What to Do When Your Sink Drain Stopper Gets Stuck

Before beginning, clear out all items in the cabinet under your sink. Doing so will make working around its mechanisms simpler.

Get a bucket to collect any water that may seep out while disassembling the stopper, and wear rubber gloves as protection.

Now, with a clear cabinet and your trusty bucket in hand, you’re all set to tackle that sink stopper issue; click here for an in-depth list of tricks and tips.

1. Remove the nut

If your sink stopper remains stuck despite your best efforts, removing the nut that secures its strap may be necessary to remove its obstructions. Thankfully, this task should be manageable and efficiently completed using essential tools.

Before removing the nut, carefully clean around the drain opening and collar to remove any gunk that might have been collected there. This step is essential if your drain has become blocked; a drain cleaning product should help loosen and dislodge anything caught there.

Place a bucket underneath the trap to capture any leaks, loosen and remove the P-trap as needed, and then use a nut splitter on the lock nut.

Usually, this can be accomplished using hand tools, but pliers or adjustable wrench may simplify this task; alternatively, you could use chisels and hammers to break off this piece – once completed, you should be able to move the pivot rod up/down without obstruction!

2. Remove the strap

If your stopper has become stuck due to build-up of hair, soap scum or other gunk, now is the time to clean it thoroughly. A toothbrush or similar tool should do just fine to brush away as much build-up as possible, while an alternative method would be soaking the stopper in a mixture of one part vinegar to one part water for about five minutes before immersing back in your stopper’s case.

Once you’ve cleaned out the plug and sink parts, it’s time to address the horizontal rod attached to your drain pipe.
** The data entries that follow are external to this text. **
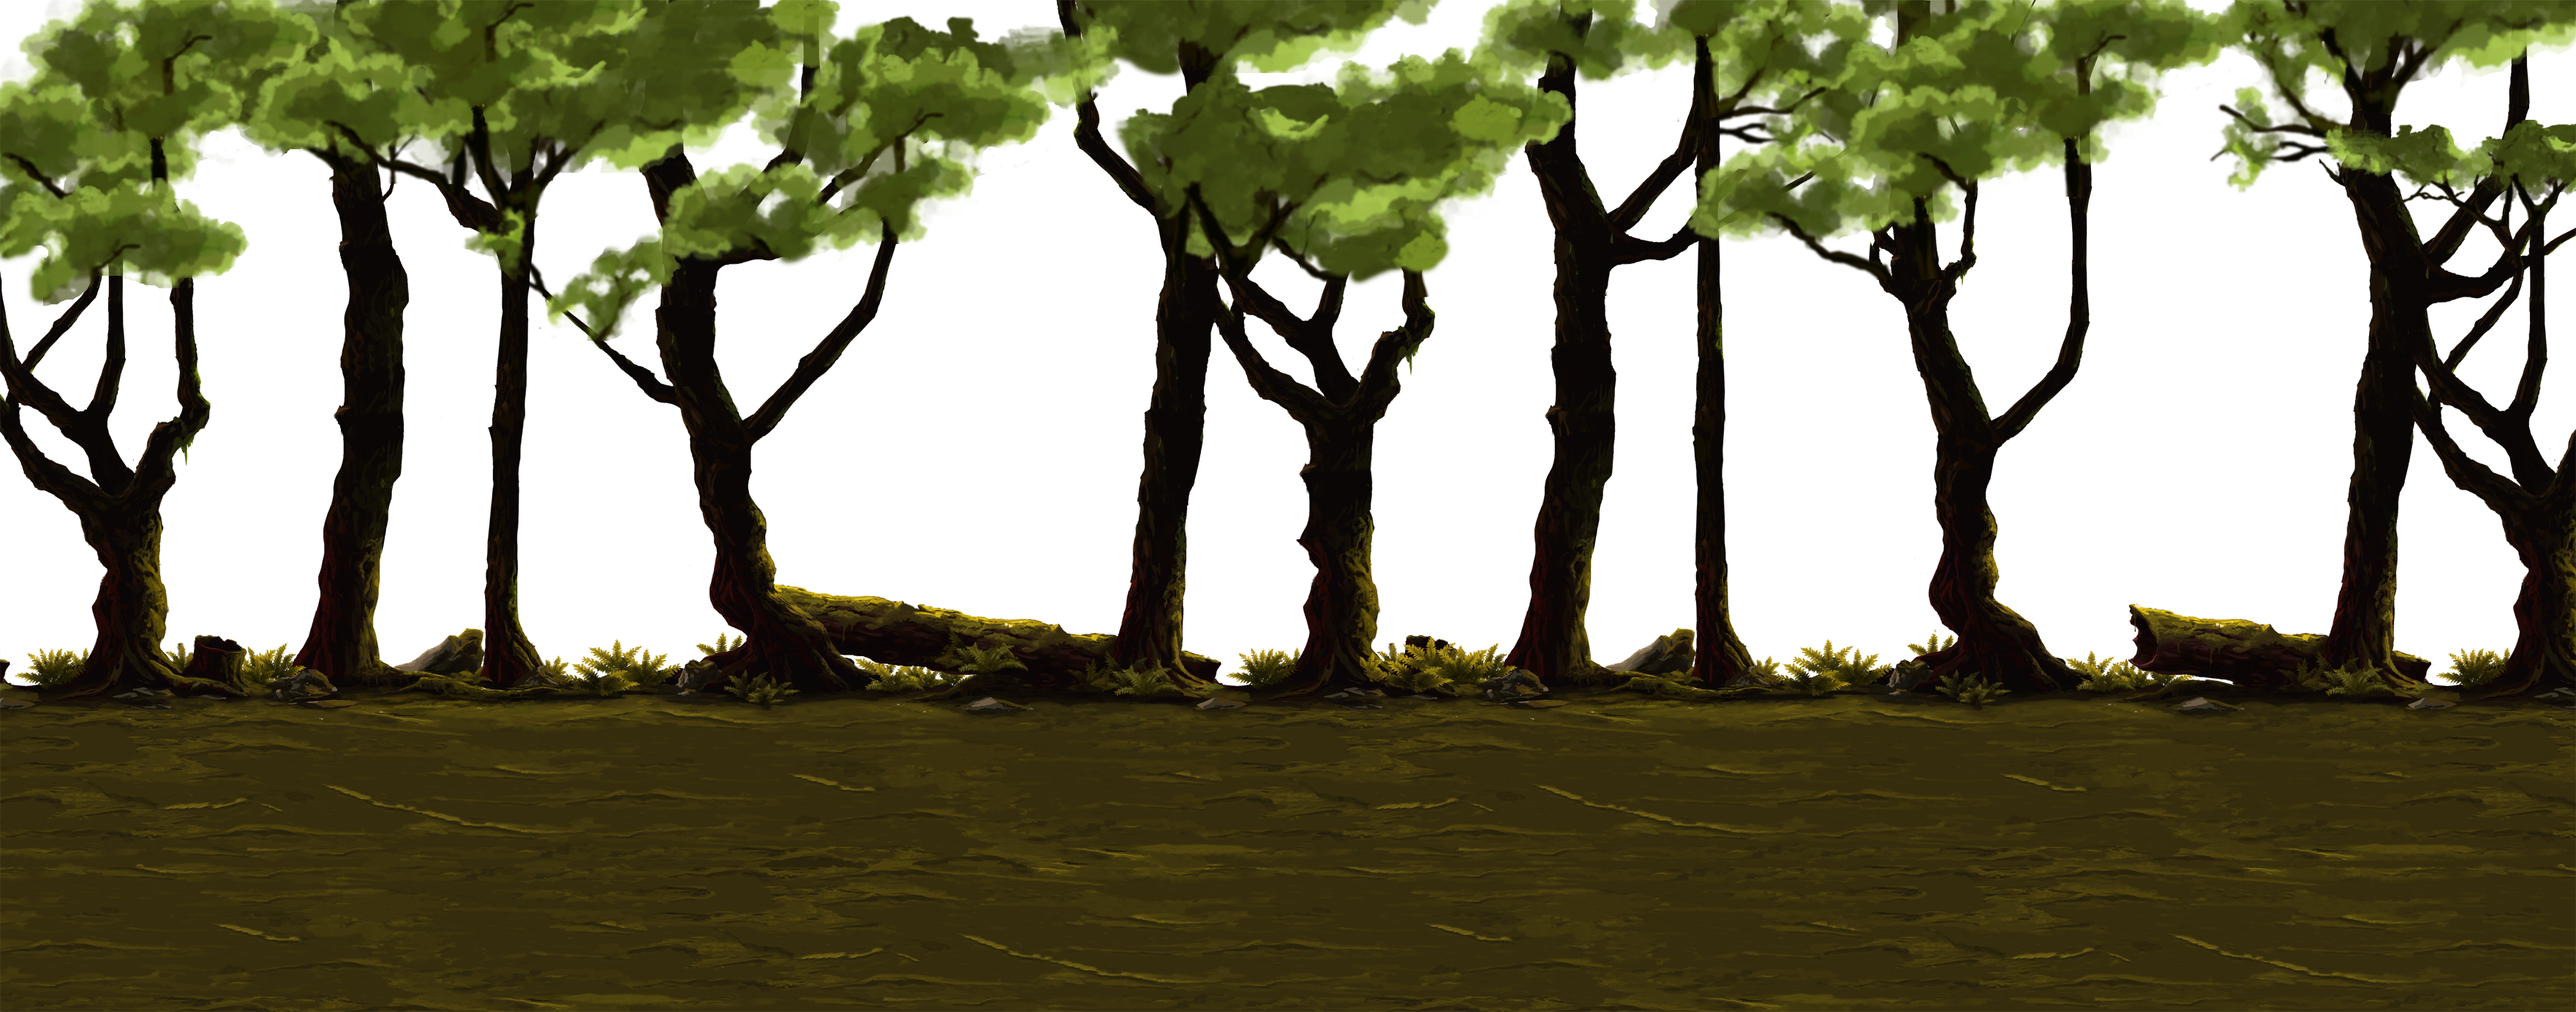
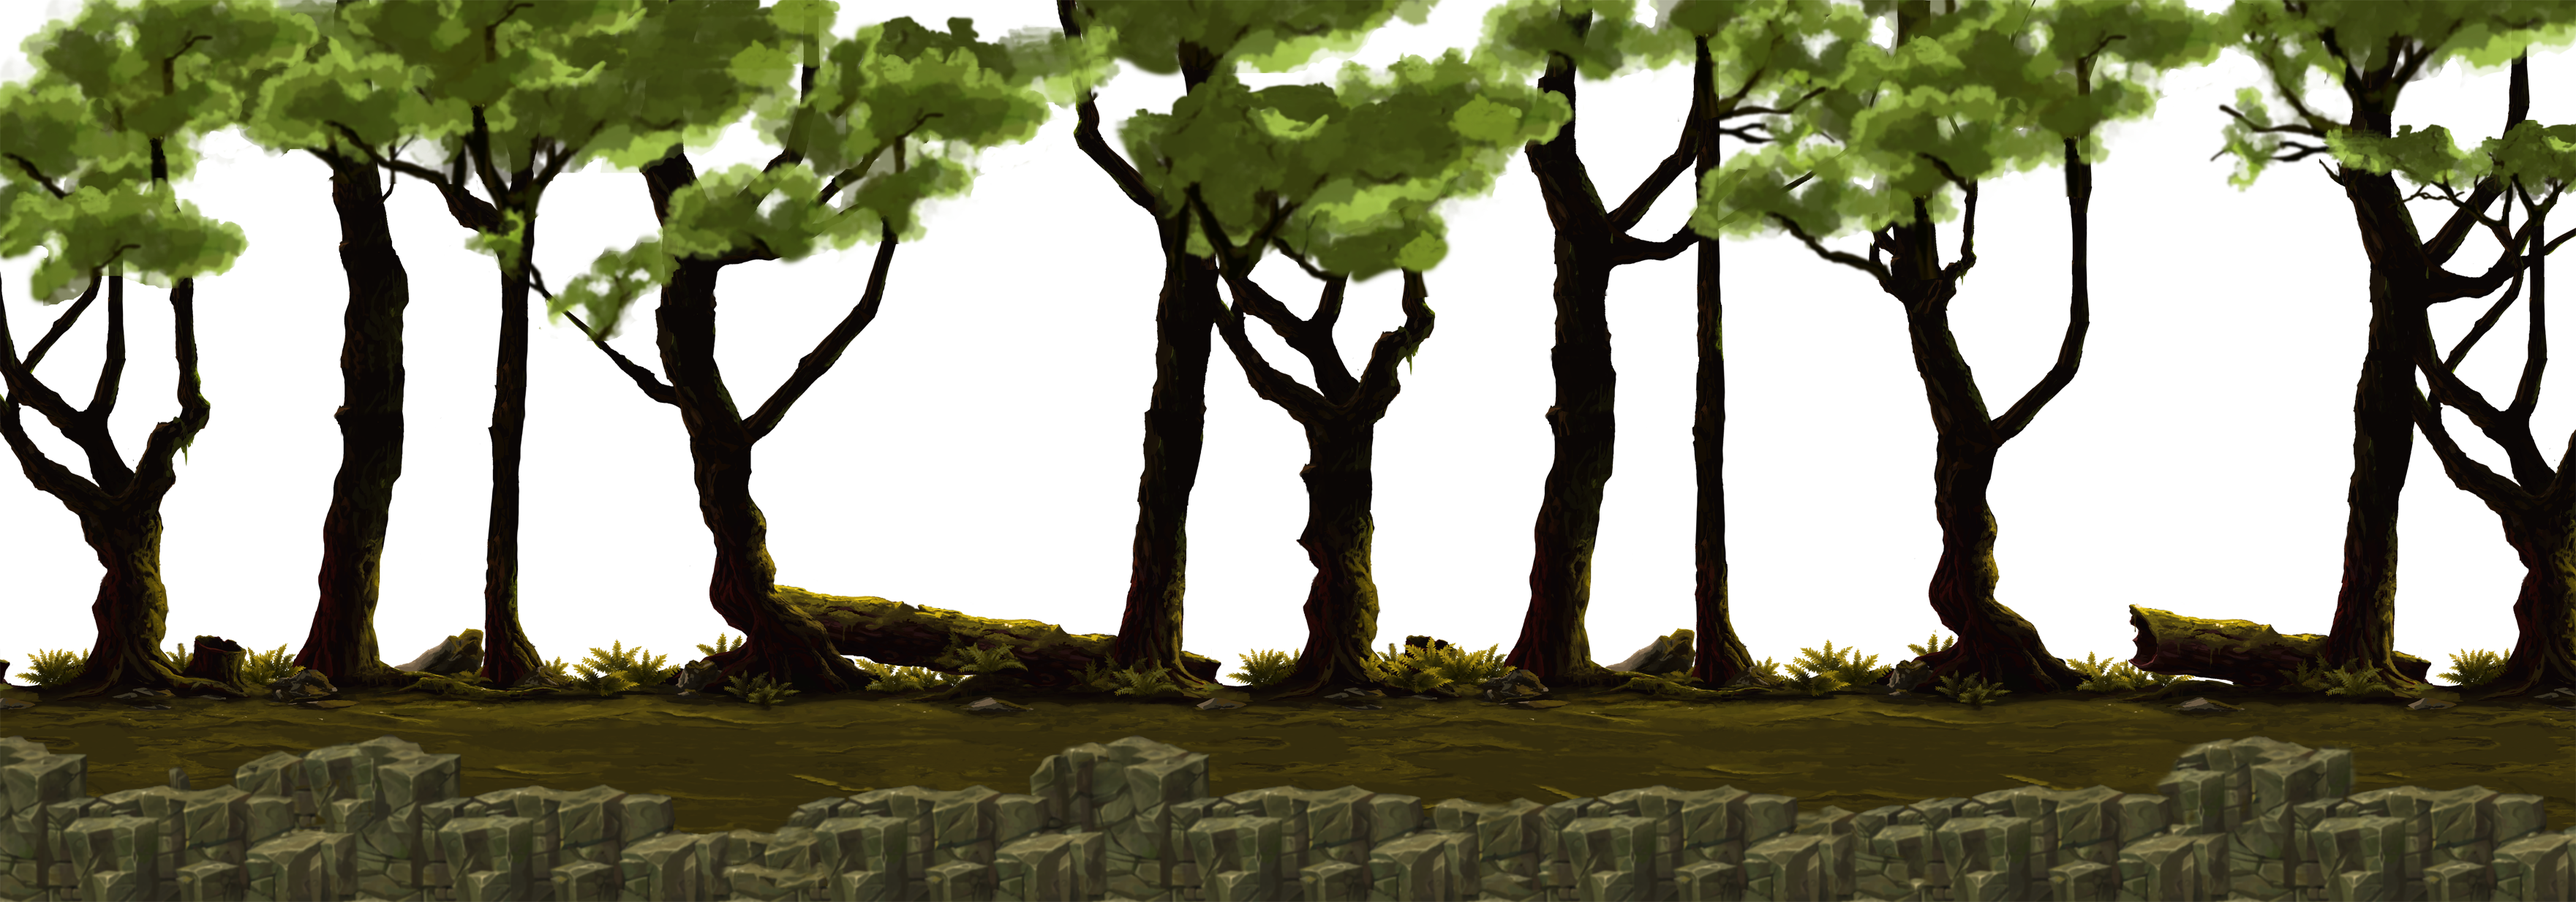
changed background and added top layer tiling below the foreground

diff --git a/src/Gameplay/Gameplay.java b/src/Gameplay/Gameplay.java
@@ -6,6 +6,7 @@ import Importer.ImageResource;
 import Menus.Gamepad;
 import Menus.Main;
 import Util.DebugEnum;
+import Util.Print;
 import Util.Reactor;
 import Util.Vec2;
 import Gameplay.Entity.ShapeEnum;
@@ -49,9 +50,11 @@ public class Gameplay implements Reactor
     private int[] backgroundLayerOffsetY = new int[BACKGROUND_LAYER_COUNT];
     private Image textureBlock = new Image("/Image/woodTexture.png");
     private Image textureShadow = new Image("/Image/shadowTexture.png");
+    private Image textureGround = new Image("/Image/ground.png");
 
     private ImagePattern texturePatternBlock;
     private ImagePattern texturePatternShadow;
+    private ImagePattern texturePatternGround;
 
     private Image textureWater0 = new Image("/Image/water0.png");
     private Image textureWater1 = new Image("/Image/water1.png");
@@ -70,6 +73,7 @@ public class Gameplay implements Reactor
         for (int i=0; i<BACKGROUND_LAYER_COUNT; i++)
         {
             String name = "/Image/MossyWoods-Background_"+i+".png";
+            Print.purple("Loading Image: ["+name +"]");
             backgroundLayer[i] = new Image(name);
         }
         backgroundLayerOffsetY[0] = 0;
@@ -566,14 +570,21 @@ public class Gameplay implements Reactor
     private void renderBackground()
     {
         /* Clear canvas */
-        gfx.clearRect(0, 0, viewWidth, viewHeight);
+        //gfx.clearRect(0, 0, viewWidth, viewHeight);
 
+        double layer3Left = 0;
+        double layer3Bottom = 0;
         for (int i=0; i<BACKGROUND_LAYER_COUNT; i++)
         {
             double layerZoom = cameraZoom/(1+BACKGROUND_LAYER_COUNT-i);
             double x = 100+ viewWidth/2 - backgroundLayer[0].getWidth()/2 - (cameraPosX + cameraOffsetX)*layerZoom;
             double y = -120;
             if (i>0) y = (y - (cameraPosY + cameraOffsetY)*layerZoom/2) - backgroundLayerOffsetY[i];
+            if (i == 3)
+            {
+                layer3Left   = x;
+                layer3Bottom = y+backgroundLayer[i].getHeight()-1;
+            }
             gfx.drawImage(backgroundLayer[i], x,y);
         }
 
@@ -581,6 +592,10 @@ public class Gameplay implements Reactor
         double offsetY = -(cameraPosY + cameraOffsetY)*cameraZoom;
         texturePatternBlock = new ImagePattern(textureBlock, offsetX, offsetY, 256, 175, false);
         texturePatternShadow = new ImagePattern(textureShadow, offsetX, offsetY, 400, 400, false);
+        texturePatternGround = new ImagePattern(textureGround, layer3Left, layer3Bottom, 512, 512, false);
+
+        gfx.setFill(texturePatternGround);
+        gfx.fillRect(layer3Left, layer3Bottom, viewWidth-layer3Left, viewHeight-layer3Bottom);
 
         long currentNano = System.nanoTime();
         float shift =  (float)(currentNano*0.5e-8);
Look under your sink to locate it; there should be a retaining nut holding it securely in place – try loosening this by hand first, but if that proves futile, consider using pliers for greater control of this challenging nut.

Once you’ve removed the nut, you should be able to locate a hook at one end of the rod that connects to a metal strap. Pull this out, and remove both the vertical strap and horizontal rod from its positions on either end.
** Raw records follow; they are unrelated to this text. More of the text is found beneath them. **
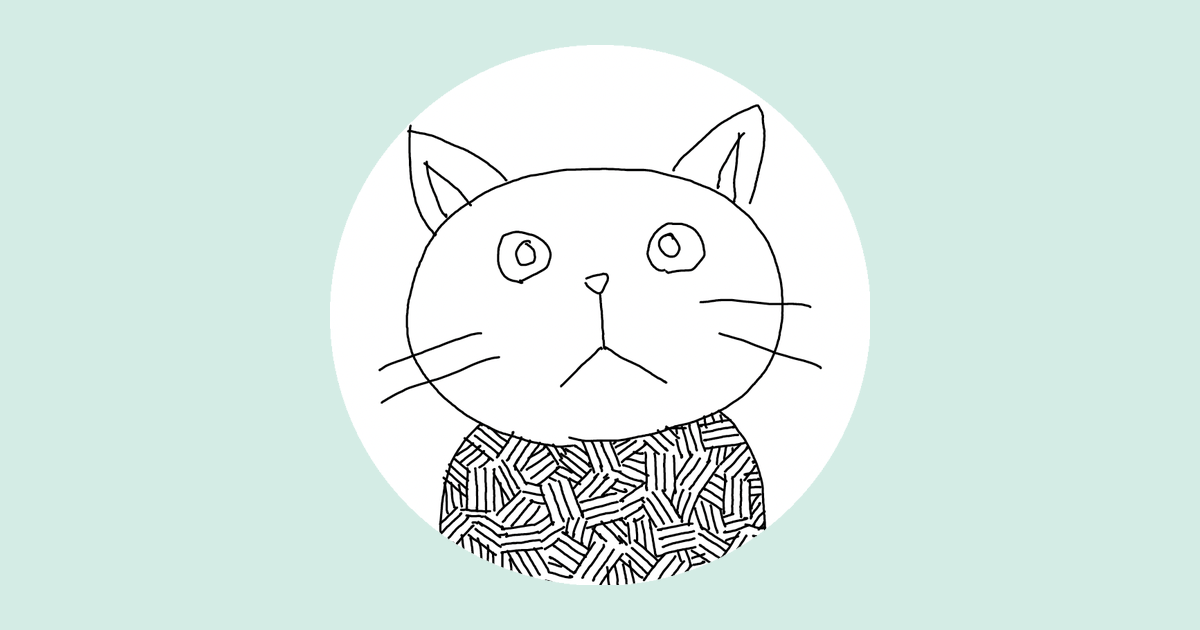
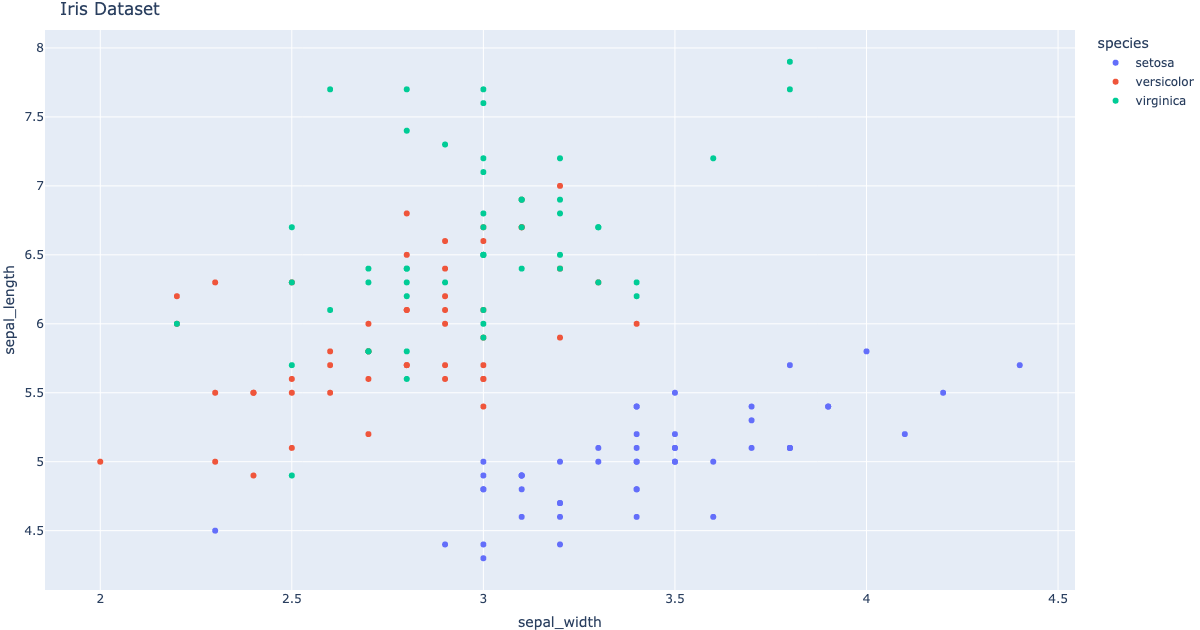
Support chart-based OG images and undraft hello-quarto
- Add kaleido==0.2.1 to requirements.txt for Plotly write_image
- Add has_chart_og() to generate_og.py to skip cat icon when
  og-source: chart is set and og-image.png already exists
- Undraft hello-quarto post with chart OG via fig.write_image
- Document chart vs default OG image patterns in README

diff --git a/scripts/generate_og.py b/scripts/generate_og.py
@@ -84,6 +84,15 @@ def generate_og(circle_icon: Image.Image, slug: str, output_path: Path) -> None:
     print(f"  {output_path.relative_to(output_path.parent.parent)} -> RGB{bg_color}")
 
 
+def has_chart_og(qmd_path: Path) -> bool:
+    """Check if the post declares a chart-based OG image via og-source: chart."""
+    text = qmd_path.read_text()
+    match = re.match(r"^---\n(.*?\n)---\n", text, re.DOTALL)
+    if not match:
+        return False
+    return bool(re.search(r"^og-source:\s*chart\s*$", match.group(1), re.MULTILINE))
+
+
 def main() -> None:
     if not ICON_PATH.exists():
         print(f"Error: icon not found at {ICON_PATH}")
@@ -108,8 +117,14 @@ def main() -> None:
     for post_dir in post_dirs:
         slug = post_dir.name
         output = post_dir / "og-image.png"
-        generate_og(circle_icon, slug, output)
-        ensure_image_frontmatter(post_dir / "index.qmd")
+        qmd_path = post_dir / "index.qmd"
+
+        if has_chart_og(qmd_path) and output.exists():
+            print(f"  {slug}: skipped (chart-based OG exists)")
+        else:
+            generate_og(circle_icon, slug, output)
+
+        ensure_image_frontmatter(qmd_path)
 
     print("Done.")
 

diff --git a/README.md b/README.md
@@ -37,7 +37,18 @@ The `pre-render` hook automatically runs `scripts/generate_og.py`, which generat
 1. Create `posts/YYYY-MM-topic/index.qmd`
 2. Run `quarto render` or `quarto preview`
 
-OG images and front matter are handled automatically — no manual steps needed.
+#### OG image options
+
+**Option A: Use a chart as the OG image**
+
+1. Add `og-source: chart` to the front matter
+2. In a hidden cell, call `fig.write_image("og-image.png", width=1200, height=630)`
+3. Run `quarto render`
+
+**Option B: Default (cat icon + pastel background)**
+
+1. Write the post
+2. Run `quarto render` — the OG image is generated automatically
 
 ### Deploy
3. Remove the stopper

Remove your P-trap from beneath your sink to thoroughly clear out its drain pipes, and use a drain cleaner product according to its directions on its container.

Under your sink, take a flashlight and shine its beam on the area underneath it. Locate the horizontal rod that connects to the strap (it should be the same as a piece of metal with holes) and any metal clips that secure this part together and locate their small metal clips for removal – keeping the latter somewhere safe so it can be reused later.

Now, you should be able to remove the brass rod by hand; this is the stopper rod you use when opening or closing your sink drain. Replace it into its vertical strap before replacing its spring clip and reattaching its spring clip, securing its rod to its clevis. Reassemble and tighten down its gray nut (you may require a pipe wrench if tightening is difficult). Ensure it covers its ball.

4. Clean the drain pipes

Certain substances like soap scum, crumbs and hair can have difficulty passing down the drain efficiently and thus become trapped in its drain trap over time, potentially leading to clogs.

To avoid such instances, routinely clean the drain trap using an approved drain cleaning product as directed on its label. Remove non-liquid substances from the trap before disposing them in your trash can.

Hot water can help clear drains by dissolving grease and other substances that clog them while breaking them down into digestible forms that don’t impede flow.

If your sink stopper becomes stuck, use pliers to gently pry it free – being careful not to damage the finish on your sink in the process. If this doesn’t solve the issue, replacing its entire assembly may be necessary; these can usually be found at most home improvement, hardware, or discount stores.